### PROBLEM DESCRIPTION
The answer must be every line of the records below that contains the word "width", copied out.
INPUT DATA Block Start
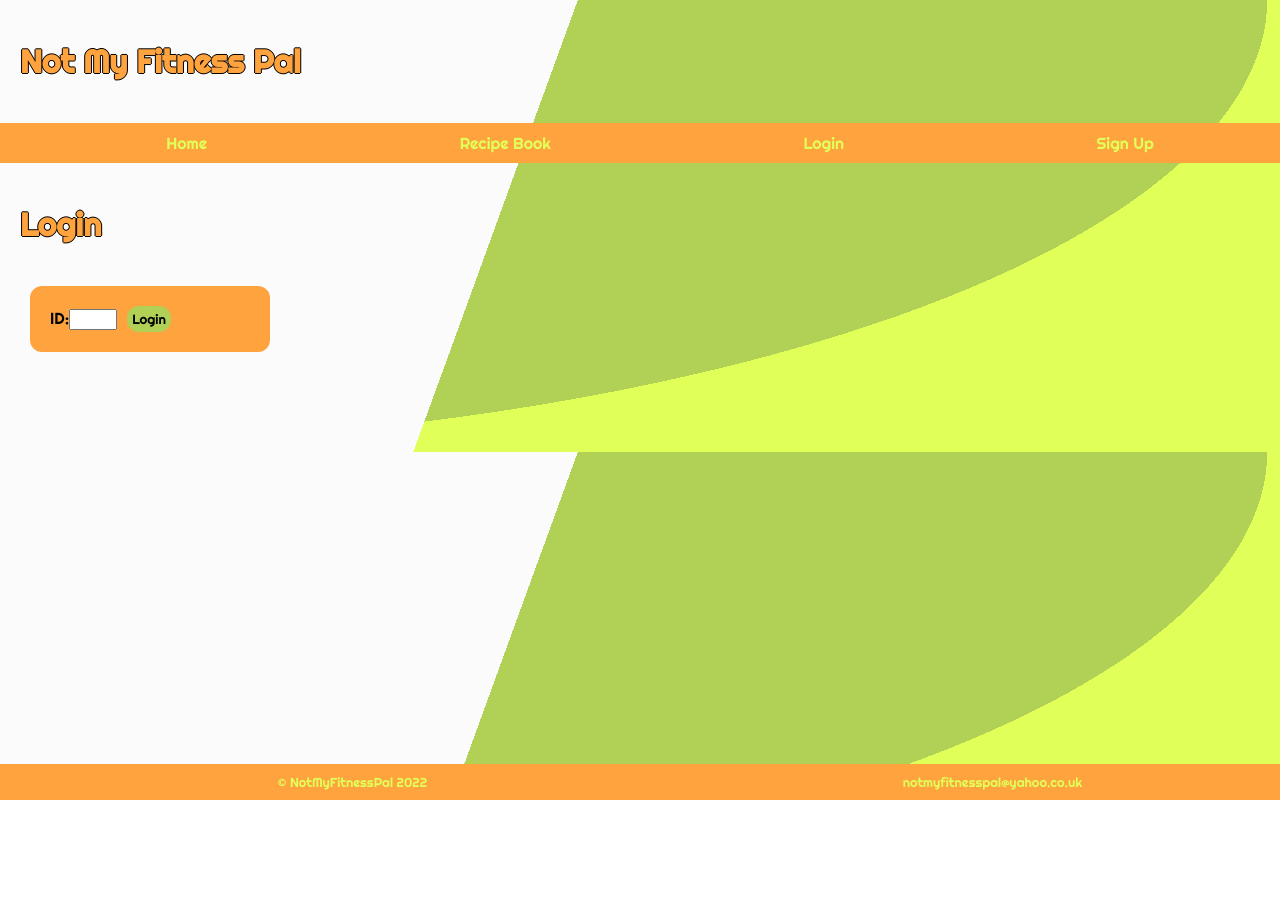
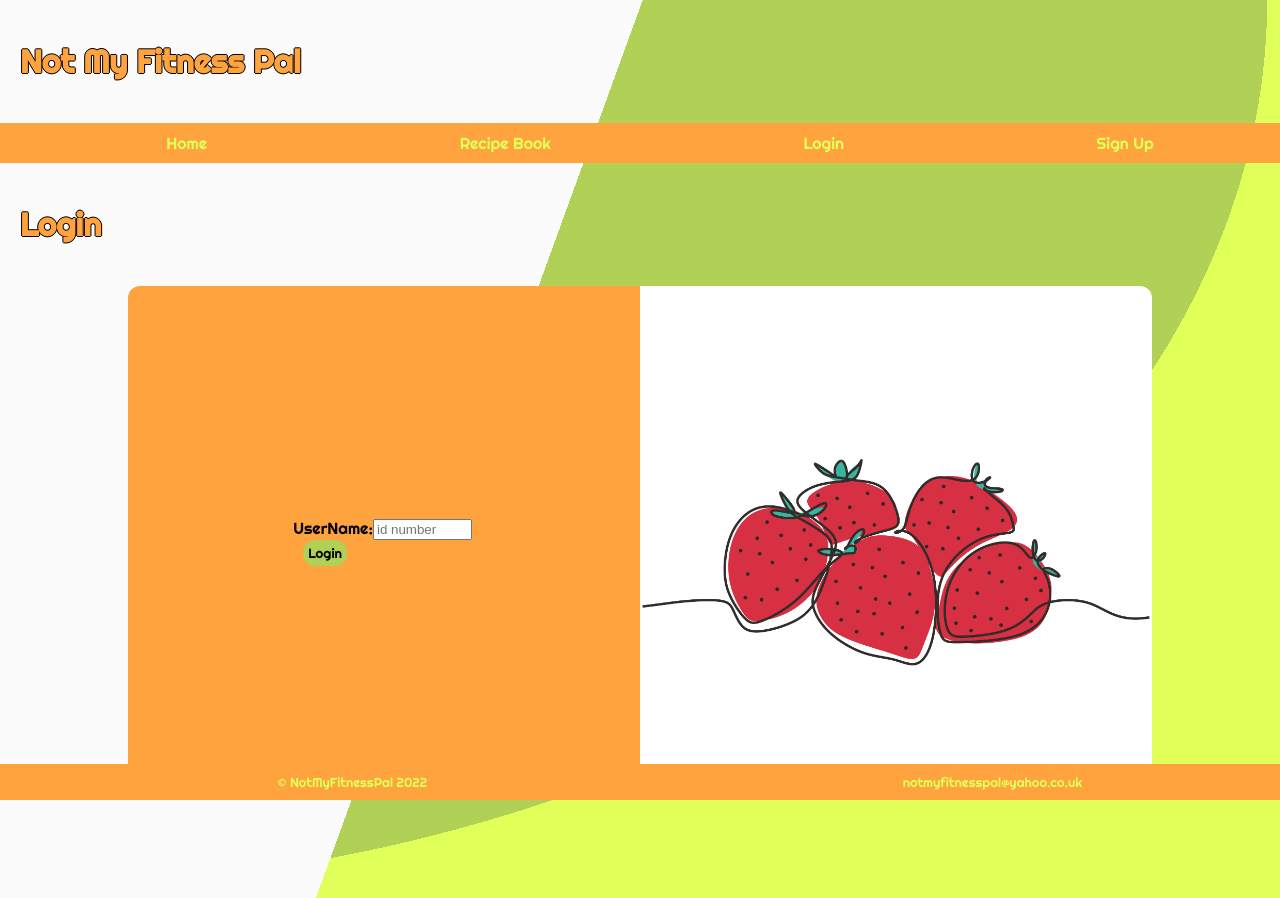
Before and after one commit to RobynGar/fitness_front_end, a React (Create React App) app in the folder front_end_fitness_app/: page /Login in a window 1280 px wide. Before the commit the page ends 800 px from the top, so only its background shows below. Built offline with nearby package versions, Linux system fonts and the light colour scheme; no server answers.

Commit message:
css form with image

```diff
--- a/front_end_fitness_app/src/App.css
+++ b/front_end_fitness_app/src/App.css
@@ -137,7 +137,7 @@ h1{
   margin-left: 30px;
 }
 form{
-  margin-left: 30px;
+  margin: auto;
 }
 .submitButton{
   margin-left: 10px;
@@ -169,11 +169,16 @@ form{
   background: linear-gradient(110deg, #fbfbfb 40%, rgba(0, 0, 0, 0) 30%), radial-gradient(farthest-corner at 0% 0%, #b1d056 70%, #e0ff59 70%);
   margin-bottom: 100px;
 } */
+.formContainer{
+  background-color: var(--orange);
+  width:80%;
+  border-radius: 12px;
+  display: flex;
+  margin: auto;
+}
 .form{
-  background-color: var(--orange);
-  width:200px;
-  padding:20px;
-  border-radius: 12px;
+  align-items: flex-start;
+    margin:auto;
 }
 #login-button{
   margin-left: 10px;
@@ -184,3 +189,15 @@ form{
   align-items: center;
   background-color: var(--heading-colour);
 }
+input[type=number] {
+
+  width: 50%;
+}
+.strawberry{
+  height: auto;
+  width: 50%;
+  border-bottom-right-radius: 12px;
+  border-top-right-radius: 12px;
+
+
+}
--- a/front_end_fitness_app/src/Login.js
+++ b/front_end_fitness_app/src/Login.js
@@ -1,5 +1,6 @@
 import React, { useContext, useRef, useState } from 'react';
 import { UserContext } from './UserContext';
+import strawberryHomePic from './assets/strawberryHomePic.png';
 
 const Login = ({peopleList, recipeList}) => {
 
@@ -18,14 +19,17 @@ const Login = ({peopleList, recipeList}) => {
     return (
         <>
             <h1>Login</h1>
-            <form className="form" onSubmit={() => {
+            <div className="formContainer">
+            <form  className="form" onSubmit={() => {
                 // console.log(user.id);
                 login(id)
             }}>
-                <label htmlFor="id">ID:</label>
-                <input onChange={handleIdChange} name="id" type="number" min={1} max={peopleList.length} required={true} ref={idRef} />
+                <label htmlFor="id">UserName:</label>
+                <input onChange={handleIdChange} placeholder="id number" name="id" type="number" min={1} max={peopleList.length} required={true} ref={idRef} />
             <input id="login-button" type="submit" value="Login"/>
             </form>
+            <img className="strawberry" src={strawberryHomePic} />
+            </div>
         </>
     )
 }
```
INPUT DATA Block End
### SOLUTION TO THIS EXERCISE
+  width:80%;
-  width:200px;
+  width: 50%;
+  width: 50%;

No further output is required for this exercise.